SCIUTTO: I can imagine. Martin Savidge thanks very much.

HARLOW: All right. Still to come, don't miss this really important warning just out from the CDC, a day before Thanksgiving. Do not eat any romaine lettuce right now. Why you need to throw it out and scrub down your fridge, next.


[10:57:54] HARLOW: Listen to this if you are cooking Thanksgiving dinner right now, a major health warning from the CDC right before Thanksgiving. Do not eat any romaine lettuce whatsoever it could be contaminated with E. Coli.

SCIUTTO: Yes. This is one we are leaving no questions here. CNN's senior medical correspondent Elizabeth Cohen joins us now live with the details. So to be clear here, Elizabeth, CDC saying don't buy it. And if you have it, get rid of it and clean out where it has been.

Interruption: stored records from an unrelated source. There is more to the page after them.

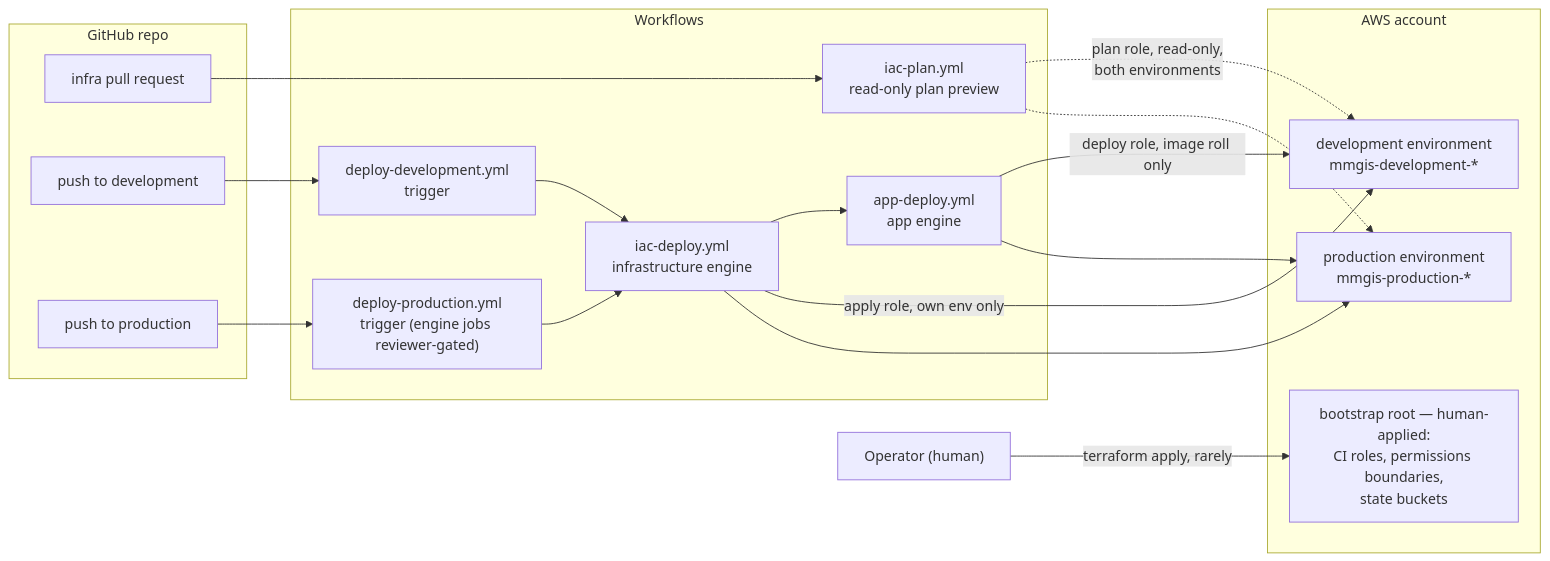
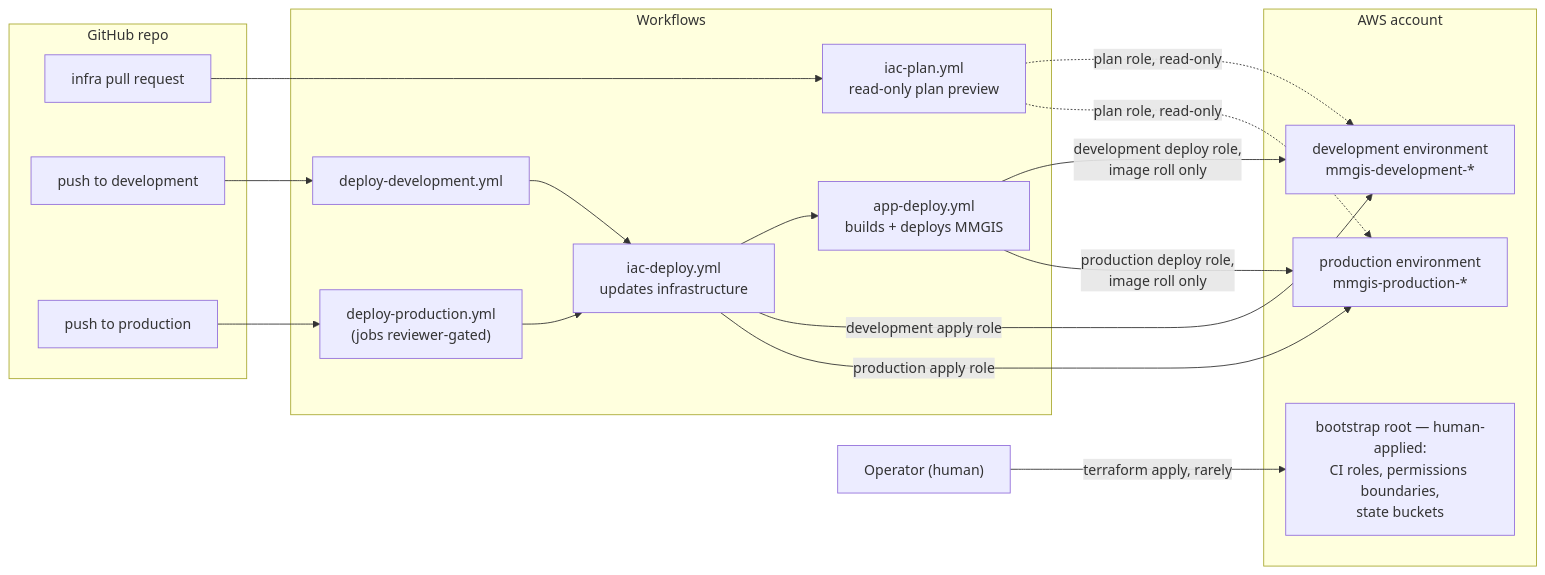
One commit to NASA-IMPACT/MMGIS changed the diagram in docs/infrastructure/README.md. Above: the diagram before and after it, drawn with Mermaid. The commit also changed other lines of this file and 4 other files, not shown here.

````diff
--- a/docs/infrastructure/README.md
+++ b/docs/infrastructure/README.md
@@ -9,33 +14,33 @@
 ```mermaid
 flowchart LR
     subgraph repo["GitHub repo"]
         PRQ["infra pull request"]
         DEV["push to development"]
         PROD["push to production"]
     end
     subgraph wf["Workflows"]
         PLAN["iac-plan.yml<br/>read-only plan preview"]
-        TDEV["deploy-development.yml<br/>trigger"]
-        TPROD["deploy-production.yml<br/>trigger (engine jobs reviewer-gated)"]
-        IAC["iac-deploy.yml<br/>infrastructure engine"]
-        APP["app-deploy.yml<br/>app engine"]
+        TDEV["deploy-development.yml"]
+        TPROD["deploy-production.yml<br/>(jobs reviewer-gated)"]
+        IAC["iac-deploy.yml<br/>updates infrastructure"]
+        APP["app-deploy.yml<br/>builds + deploys MMGIS"]
     end
     subgraph aws["AWS account"]
         BOOT["bootstrap root — human-applied:<br/>CI roles, permissions boundaries,<br/>state buckets"]
         ENVD["development environment<br/>mmgis-development-*"]
         ENVP["production environment<br/>mmgis-production-*"]
     end
     PRQ --> PLAN
     DEV --> TDEV
     PROD --> TPROD
     TDEV --> IAC
     TPROD --> IAC
     IAC --> APP
-    PLAN -.->|"plan role, read-only,<br/>both environments"| ENVD
-    PLAN -.-> ENVP
-    IAC -->|"apply role, own env only"| ENVD
-    IAC --> ENVP
-    APP -->|"deploy role, image roll only"| ENVD
-    APP --> ENVP
+    PLAN -.->|"plan role, read-only"| ENVD
+    PLAN -.->|"plan role, read-only"| ENVP
+    IAC -->|"development apply role"| ENVD
+    IAC -->|"production apply role"| ENVP
+    APP -->|"development deploy role,<br/>image roll only"| ENVD
+    APP -->|"production deploy role,<br/>image roll only"| ENVP
     OP["Operator (human)"] -->|"terraform apply, rarely"| BOOT
 ```
````
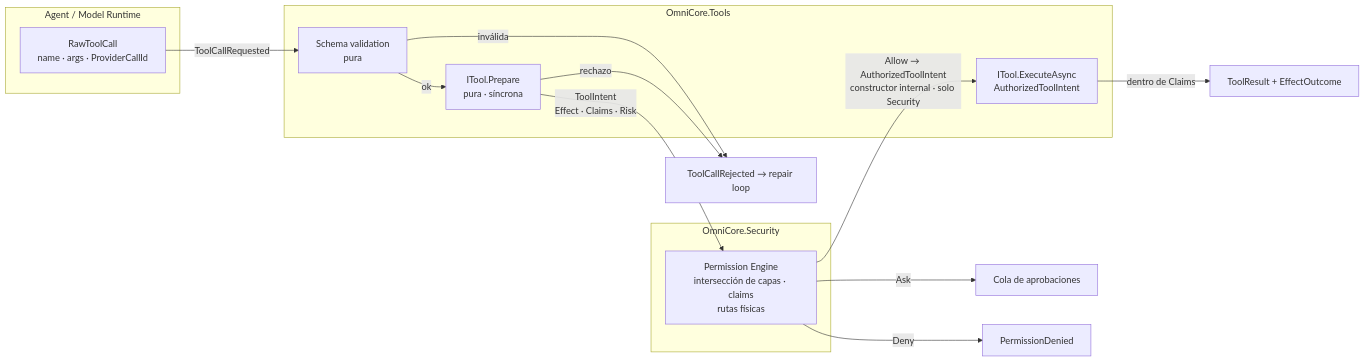
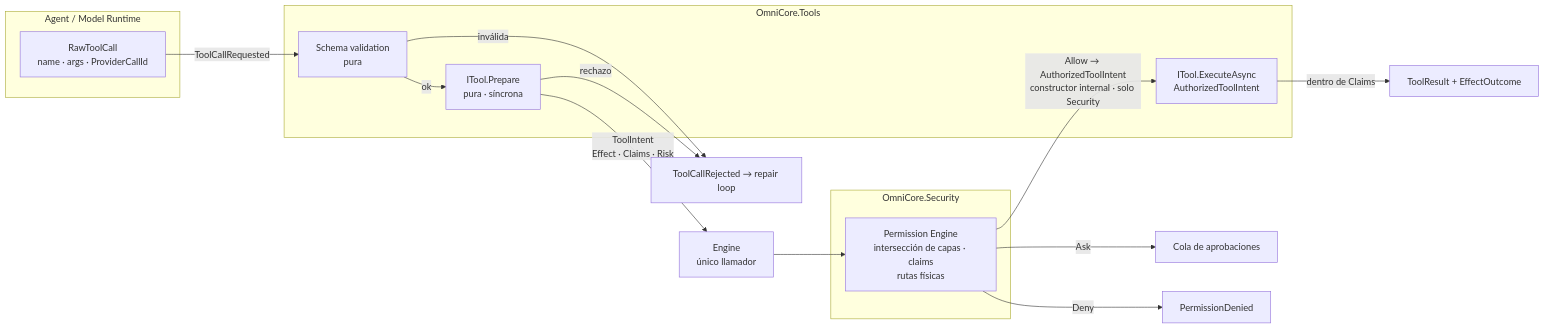
One commit to juancgomezm-s/OmniCore changed the fifth of 33 diagrams in docs/architecture/arquitectura.md. Above: the diagram before and after it, drawn with Mermaid. The commit also changed other lines of this file and 48 other files, not shown here.

````diff
--- a/docs/architecture/arquitectura.md
+++ b/docs/architecture/arquitectura.md
@@ -140,23 +143,24 @@
 ```mermaid
 flowchart LR
   subgraph AR["Agent / Model Runtime"]
     RAW["RawToolCall<br/>name · args · ProviderCallId"]
   end
   subgraph TL["OmniCore.Tools"]
     SV["Schema validation<br/>pura"]
     PR["ITool.Prepare<br/>pura · síncrona"]
     EX["ITool.ExecuteAsync<br/>AuthorizedToolIntent"]
   end
   subgraph SC["OmniCore.Security"]
     PE["Permission Engine<br/>intersección de capas · claims<br/>rutas físicas"]
   end
   RAW -->|"ToolCallRequested"| SV
   SV -->|"ok"| PR
-  PR -->|"ToolIntent<br/>Effect · Claims · Risk"| PE
+  PR -->|"ToolIntent<br/>Effect · Claims · Risk"| ENG["Engine<br/>único llamador"]
+  ENG --> PE
   SV -->|"inválida"| RJ["ToolCallRejected → repair loop"]
   PR -->|"rechazo"| RJ
   PE -->|"Allow → AuthorizedToolIntent<br/>constructor internal · solo Security"| EX
   PE -->|"Ask"| Q["Cola de aprobaciones"]
   PE -->|"Deny"| DN["PermissionDenied"]
   EX -->|"dentro de Claims"| RES["ToolResult + EffectOutcome"]
 ```
````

ELIZABETH COHEN, CNN SENIOR MEDICAL CORRESPONDENT: Exactly. And it doesn't matter what brand it is or where you got it from, throw it away and whatever it touched in your fridge, whatever shelf or drawer sanitize it. That's because this romaine lettuce could have E Coli 0157GH7. Particularly vicious form of E Coli that can cause kidney failure, so far, 32 people sick in 11 states.

Thirteen out of those 32 that's a pretty high percentage have been hospitalized including one with kidney failure. They still don't know the source. They are still trying to figure it out. It was a romaine lettuce E Coli outbreak a year ago. And they still can't figure out the source. So we may never figure out this one either. Poppy, Jim?

HARLOW: Why does this keep happening with lettuce? I know that sounds like a silly question. But I mean why?

COHEN: You know one of the problems is that lettuce isn't cooked, right? So there is no way people will cook this out. But they are trying to figure out it seems like it is at the end of the harvest for romaine lettuce and they are hoping that is a hint as to what's going on. But really there is so much they don't know.

HARLOW: OK. Well, thank you for that warning. I know what I'm doing when I get home today. Throwing it out, cleaning the fridge. Elizabeth, have a great Thanksgiving.

COHEN: You too.

HARLOW: Thank you all for being with us today. Jim, I know you are cooking for the entire family, right?

SCIUTTO: Of course, although I will be showing up at work tomorrow, as well. But we're all going to find the time to celebrate. We wish you, you family, Happy Thanksgiving.

HARLOW: Thank you. I will be off for a few days and we'll see you back here Monday. Jim has you covered. "AT THIS HOUR" with Kate Bolduan is next.